──────── Data for analysis

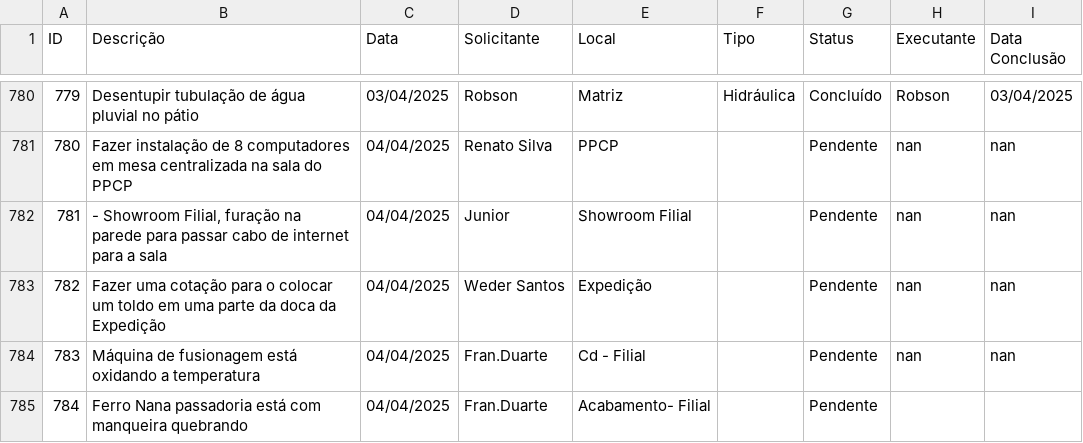
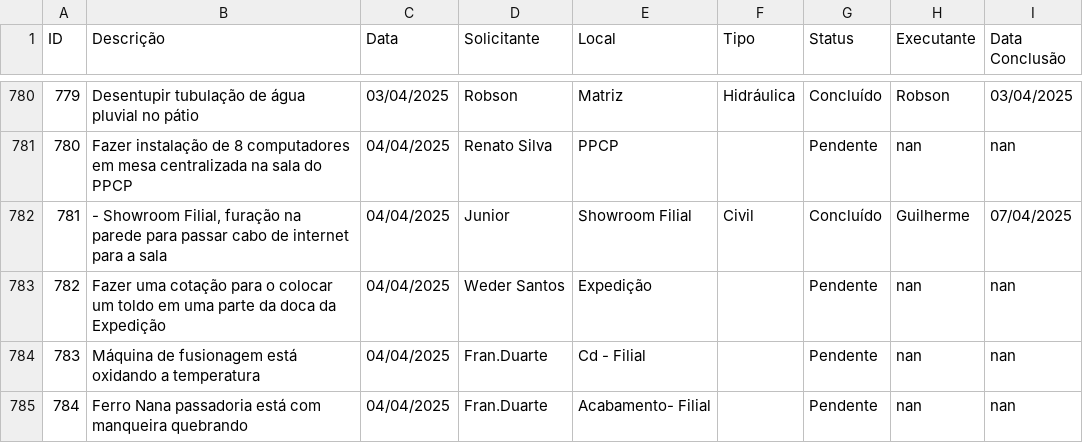
Before and after one commit to vilelarobson0971/os_manut, a CSV file: ordens_servico.csv, drawn as a sheet; only a part is shown, gaps mark what is left out; the diff names each change by its address in the sheet, - before the commit and + after, or states it on an @@ line.

Commit message:
Atualização automática do sistema de OS

```diff
--- a/ordens_servico.csv
+++ b/ordens_servico.csv
-F782 (Tipo): (empty)
+F782 (Tipo): Civil
-G782 (Status): Pendente
+G782 (Status): Concluído
-H782 (Executante): nan
+H782 (Executante): Guilherme
-I782 (Data Conclusão): nan
+I782 (Data Conclusão): 07/04/2025
-H785 (Executante): (empty)
+H785 (Executante): nan
-I785 (Data Conclusão): (empty)
+I785 (Data Conclusão): nan
```
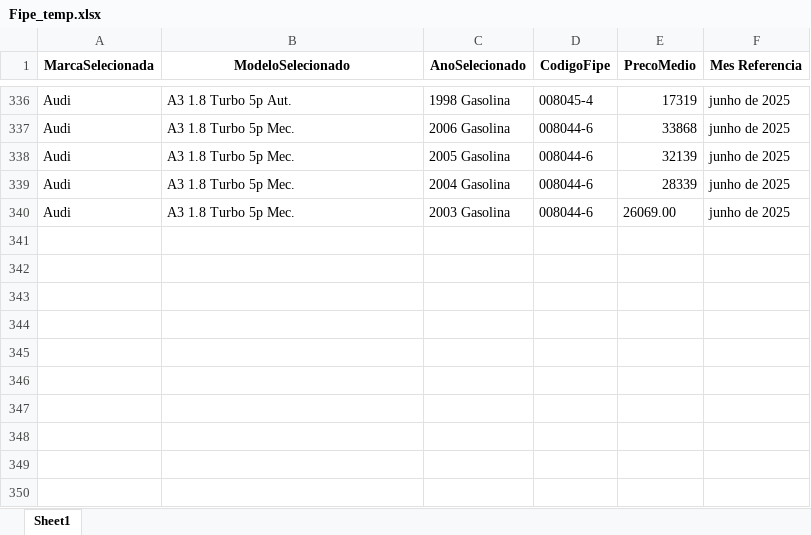
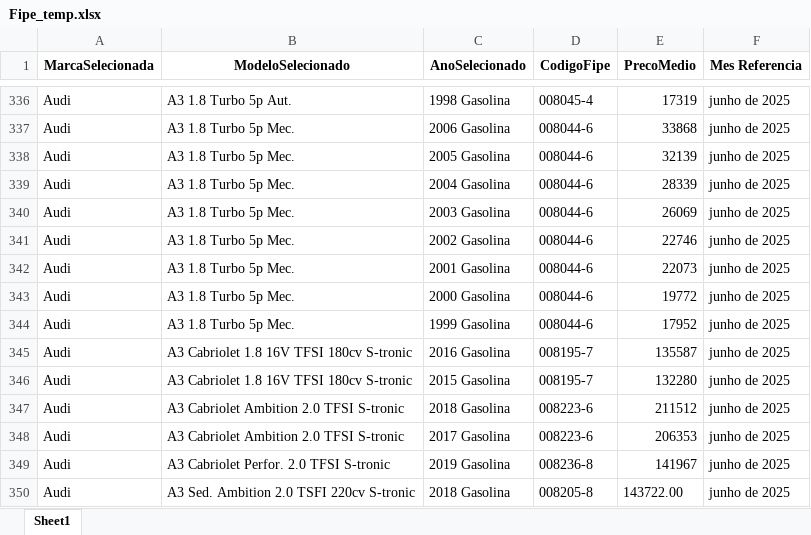
Before and after one commit to GabrielBright/Scraping_fiep, an Excel workbook: Fipe_temp.xlsx, sheet Sheet1, drawn as a sheet; only a part is shown, gaps mark what is left out; values as stored, in another font and other column widths than the file's, no borders; the diff names each change by its address in the sheet, - before the commit and + after, or states it on an @@ line.

```diff
--- a/Fipe_temp.xlsx (sheet Sheet1)
+++ b/Fipe_temp.xlsx (sheet Sheet1)
-E340 (PrecoMedio): 26069.00
+E340 (PrecoMedio): 26069
+row 341: Audi | A3 1.8 Turbo 5p Mec. | 2002 Gasolina | 008044-6 | 22746 | junho de 2025
+row 342: Audi | A3 1.8 Turbo 5p Mec. | 2001 Gasolina | 008044-6 | 22073 | junho de 2025
+row 343: Audi | A3 1.8 Turbo 5p Mec. | 2000 Gasolina | 008044-6 | 19772 | junho de 2025
+row 344: Audi | A3 1.8 Turbo 5p Mec. | 1999 Gasolina | 008044-6 | 17952 | junho de 2025
+row 345: Audi | A3 Cabriolet 1.8 16V TFSI 180cv S-tronic | 2016 Gasolina | 008195-7 | 135587 | junho de 2025
+row 346: Audi | A3 Cabriolet 1.8 16V TFSI 180cv S-tronic | 2015 Gasolina | 008195-7 | 132280 | junho de 2025
+row 347: Audi | A3 Cabriolet Ambition 2.0 TFSI S-tronic | 2018 Gasolina | 008223-6 | 211512 | junho de 2025
+row 348: Audi | A3 Cabriolet Ambition 2.0 TFSI S-tronic | 2017 Gasolina | 008223-6 | 206353 | junho de 2025
+row 349: Audi | A3 Cabriolet Perfor. 2.0 TFSI S-tronic | 2019 Gasolina | 008236-8 | 141967 | junho de 2025
+row 350: Audi | A3 Sed. Ambition 2.0 TSFI 220cv S-tronic | 2018 Gasolina | 008205-8 | 143722.00 | junho de 2025
```
Also changed, not shown: 1 other file.
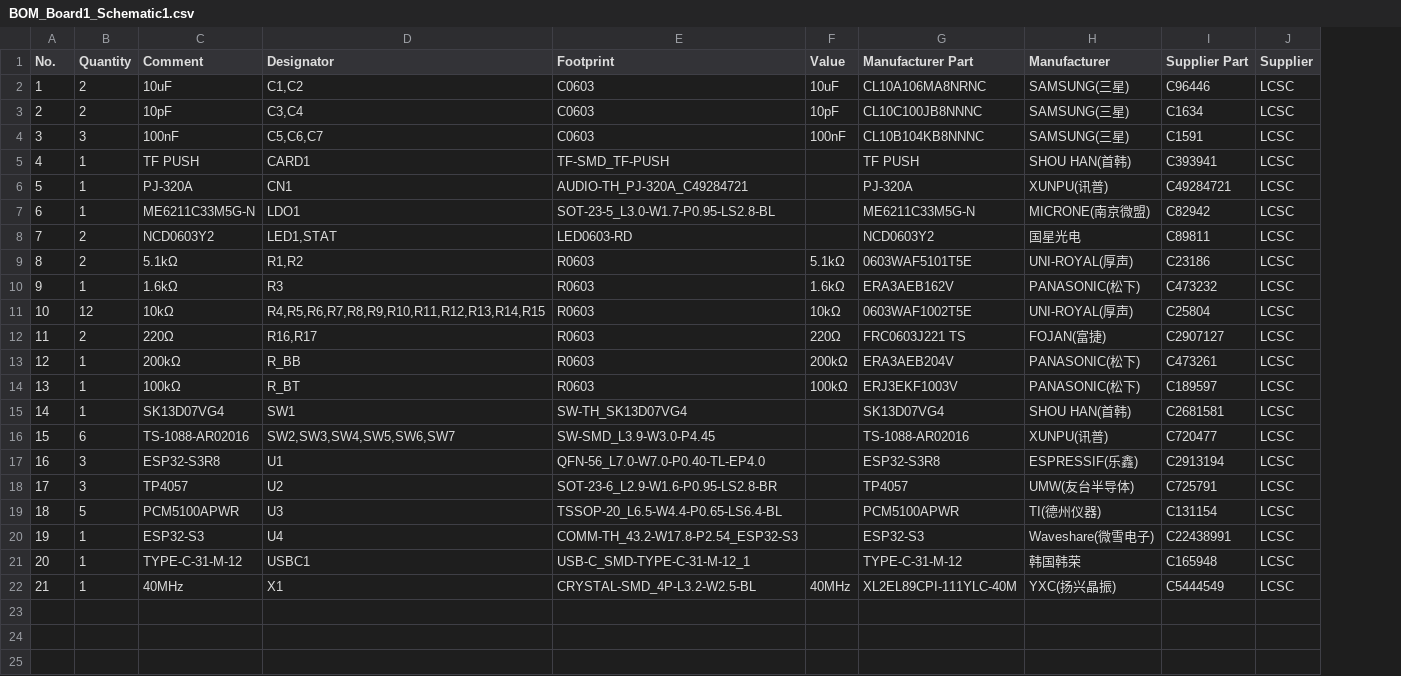
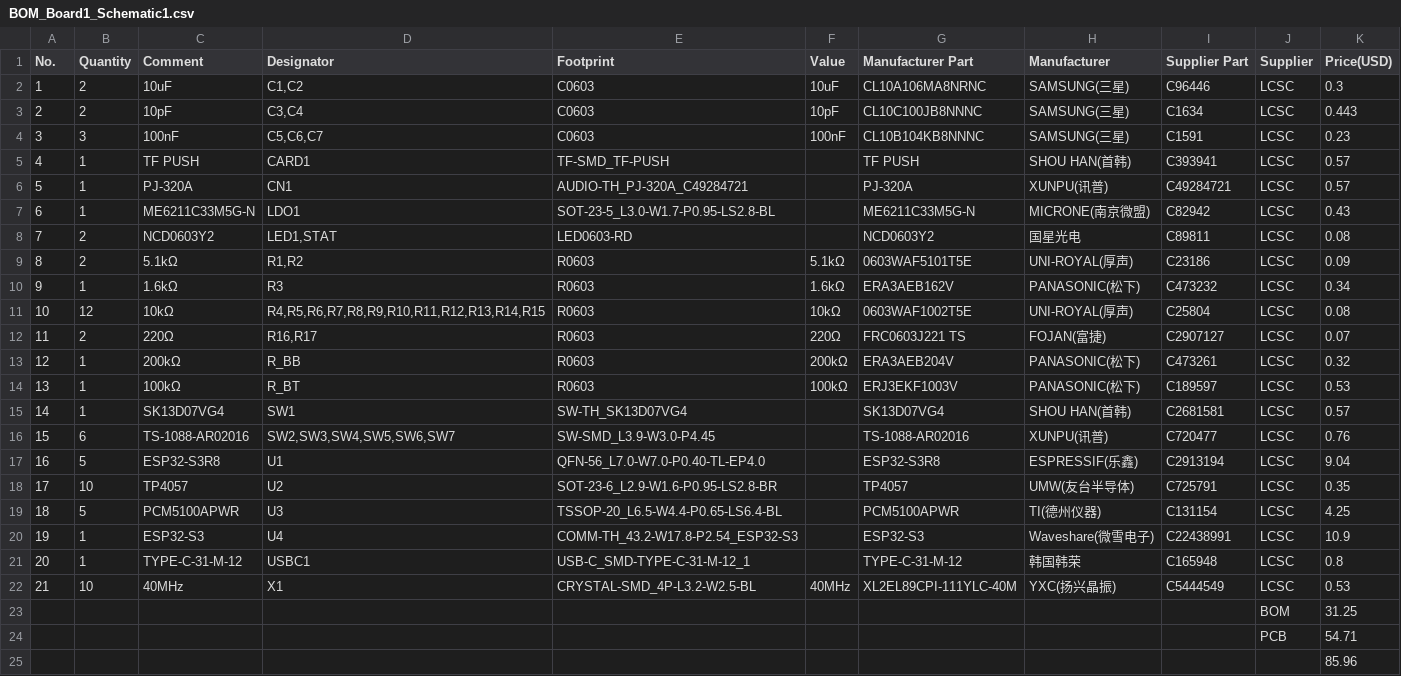
Before and after one commit to wenfeng110402/HackPod, a CSV file: PCB/BOM_Board1_Schematic1.csv, drawn as a sheet; the diff names each change by its address in the sheet, - before the commit and + after, or states it on an @@ line.

```diff
--- a/PCB/BOM_Board1_Schematic1.csv
+++ b/PCB/BOM_Board1_Schematic1.csv
+column K (Price(USD)), rows 2-22: 0.3 | 0.443 | 0.23 | 0.57 | 0.57 | 0.43 | 0.08 | 0.09 | 0.34 | 0.08 | 0.07 | 0.32 | 0.53 | 0.57 | 0.76 | 9.04 | 0.35 | 4.25 | 10.9 | 0.8 | 0.53
-B17 (Quantity): 3
+B17 (Quantity): 5
-B18 (Quantity): 3
+B18 (Quantity): 10
-B22 (Quantity): 1
+B22 (Quantity): 10
+row 23:  |  |  |  |  |  |  |  |  | BOM | 31.25
+row 24:  |  |  |  |  |  |  |  |  | PCB | 54.71
+row 25:  |  |  |  |  |  |  |  |  |  | 85.96
```
Also changed, not shown: 13 other files.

────────────────

What needs to be done: Only lines that hold the string "other" belong in the answer, so copy every one of them from the records.

Completed task:
Before and after one commit to GabrielBright/Scraping_fiep, an Excel workbook: Fipe_temp.xlsx, sheet Sheet1, drawn as a sheet; only a part is shown, gaps mark what is left out; values as stored, in another font and other column widths than the file's, no borders; the diff names each change by its address in the sheet, - before the commit and + after, or states it on an @@ line.
Also changed, not shown: 1 other file.
Also changed, not shown: 13 other files.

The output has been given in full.